**Task item**
Using the listing below, count the lines in which "config" appears; give the count alone.

◆ ◆ ◆ ◆ ◆

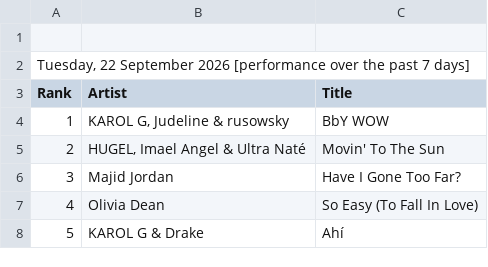
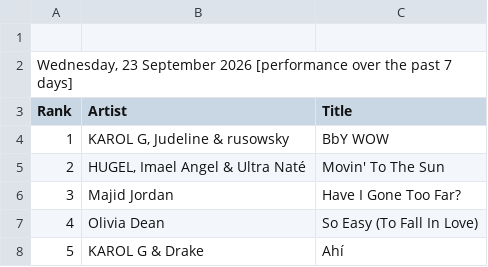
Before and after one commit to indraneel/shazam-charts, a CSV file: newark-top50.csv, drawn as a sheet; only a part is shown.

Commit message:
Flat: latest data (2026-09-23T04:05:53.646Z) {   "date": "2026-09-23T04:05:53.646Z",   "files": [     {       "name": "world-top200.csv",       "deltaBytes": -148,       "source": "https://www.shazam.com/services/charts/csv/top-200/world"     },     {       "name": "usa-top200.csv",       "deltaBytes": -193,       "source": "https://www.shazam.com/services/charts/csv/top-200/united-states"     },     {       "name": "newark-top50.csv",       "deltaBytes": 2,       "source": "https://www.shazam.com/services/charts/csv/top-50/united-states/newark"     },     {       "name": "india-top200.csv",       "deltaBytes": 186,       "source": "https://www.shazam.com/services/charts/csv/top-200/india"     },     {       "name": "usa-discovery.json",       "deltaBytes": 1,       "source": "https://www.shazam.com/services/charts/csv/discovery/united-states"     },     {       "name": "india-discovery.json",       "deltaBytes": -79,       "source": "https://www.shazam.com/services/charts/csv/discovery/india"     }   ] }

```diff
--- a/newark-top50.csv
+++ b/newark-top50.csv
@@ -1,3 +1,3 @@
 
-"Tuesday, 22 September 2026 [performance over the past 7 days]"
+"Wednesday, 23 September 2026 [performance over the past 7 days]"
 Rank,Artist,Title
```
Also changed, not shown: india-top200.csv, usa-top200.csv, 3 other files.
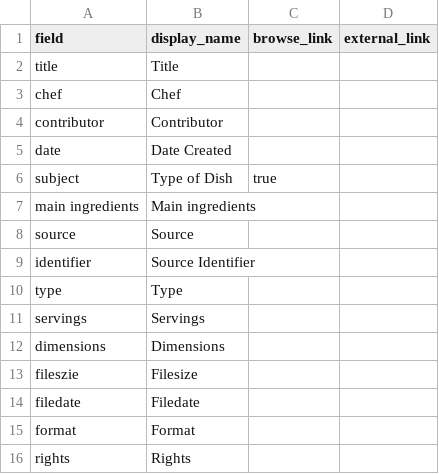
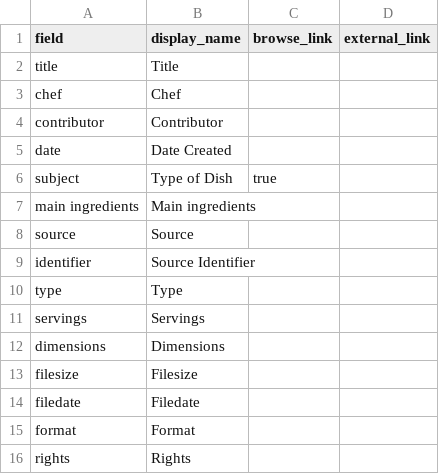
Before and after one commit to awirtz1128/recipes, a CSV file: _data/config-metadata.csv, drawn as a sheet.

Commit message:
Update config-metadata.csv

```diff
--- a/_data/config-metadata.csv
+++ b/_data/config-metadata.csv
@@ -12,3 +12,3 @@ servings, Servings,
 dimensions, Dimensions,
-fileszie, Filesize
+filesize, Filesize
 filedate, Filedate
```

◆ ◆ ◆ ◆ ◆

**Finished task**
4